Starting a small business takes courage, some funds, and a good sense for business. A majority of small businesses fail within the first two years of operation, and you don't want that to be you. But even if you do everything "right," you still may not see the success you want if your business is not in demand.
The most profitable small businesses to start fall into three categories: low overhead, high demand, and what's considered a "permanent skill." (A skill that will not become obsolete within the next few years.) Below we take a look at the three most successful types of small businesses and what you need to get started.
Accounting / Bookkeeping / Tax Services
If you're well organized and have a head for numbers, then you can't go wrong with doing math for other people.
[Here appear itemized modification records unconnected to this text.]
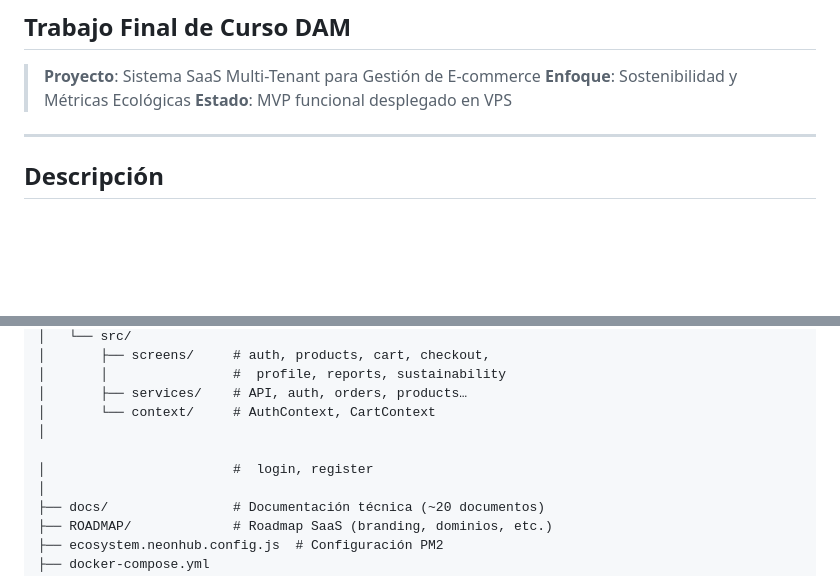
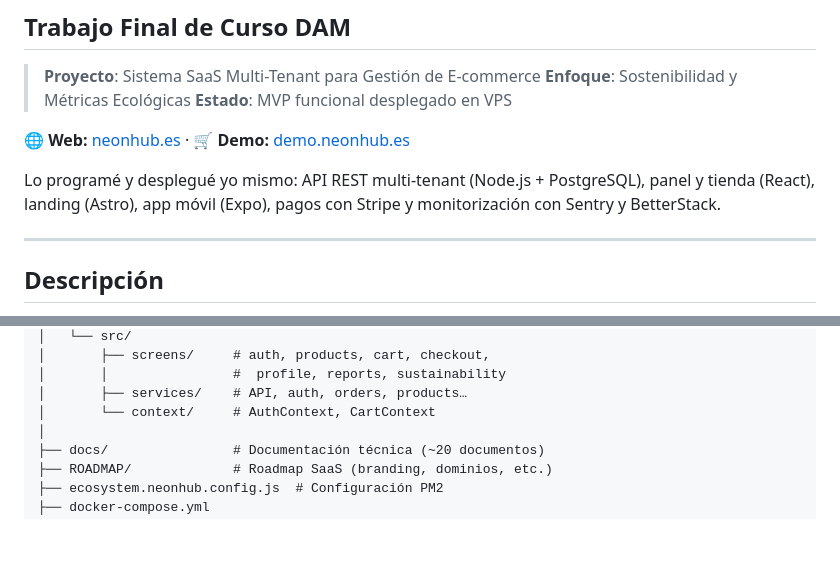
Before and after one commit to sergiobernalmz/NeonHub, a Markdown page: README.md, 2 parts joined by grey strips. GitHub-like rendering; blank space fills up the shorter version.

```diff
--- a/README.md
+++ b/README.md
@@ -4,6 +4,10 @@
 > **Proyecto**: Sistema SaaS Multi-Tenant para Gestión de E-commerce
 > **Enfoque**: Sostenibilidad y Métricas Ecológicas
 > **Estado**: MVP funcional desplegado en VPS
+
+🌐 **Web:** [neonhub.es](https://neonhub.es) · 🛒 **Demo:** [demo.neonhub.es](https://demo.neonhub.es)
+
+Lo programé y desplegué yo mismo: API REST multi-tenant (Node.js + PostgreSQL), panel y tienda (React), landing (Astro), app móvil (Expo), pagos con Stripe y monitorización con Sentry y BetterStack.
 
 ---
 
@@ -98,9 +95,6 @@ TrabajoFinalCursoDAM/
 │       │                #  profile, reports, sustainability
 │       ├── services/    # API, auth, orders, products…
 │       └── context/     # AuthContext, CartContext
-│
-
-│                        #  login, register
 │
 ├── docs/                # Documentación técnica (~20 documentos)
 ├── ROADMAP/             # Roadmap SaaS (branding, dominios, etc.)
```
Also changed, not shown: other parts of README.md (+6 -18 lines).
Becoming an accountant (or bookkeeper or tax professional) is one of the best ways to start a small business.
What do you need? Besides a tolerance for math and good organizational skills, most professionals only need a good computer and the associated software. Many newbies get started right out of their own homes, either seeing clients in their dining rooms or a converted office. Right away you're looking at little to no overhead.
The hardest part is getting your name out there. Almost every business is going to outsource their accounting needs, so we recommend hitting the pavement and stopping in at the local businesses to introduce yourself.
There is a lack of tradesmen these days, especially in more suburban and rural areas. If you're good with your hands, you can start a business doing plumbing, electric, small repairs, and even small construction jobs. All you need to get started is transportation and some good tools. Oh, and some training wouldn't hurt either. Luckily you can take trade classes at community colleges for little to no money, and have your coursework done in as little as a year.
Filling A Niche
The most profitable small businesses are those that fill a need in the community. If your town already has seven bookkeepers, you may be up against some stiff competition. Same for the plumbers and electricians. Every area is different in terms of its history and cultural identity. What one area desperately needs is something another area is flooded with.
Take a look around your town and neighborhood. What are the people asking for? What do they desperately need in terms of services? Is everyone lamenting a lack of a Mexican restaurant? Do the seniors wish they had someone to run their errands for them?
You are also not limited to the real world. Virtual jobs are bigger than ever, and you may know some groups who are calling for a good virtual assistant or designer in their field.
Ultimately, the most successful businesses are those that fill a need in a community. When you open, you'll automatically have a built-in customer base ready to patron you as long as you do a good job.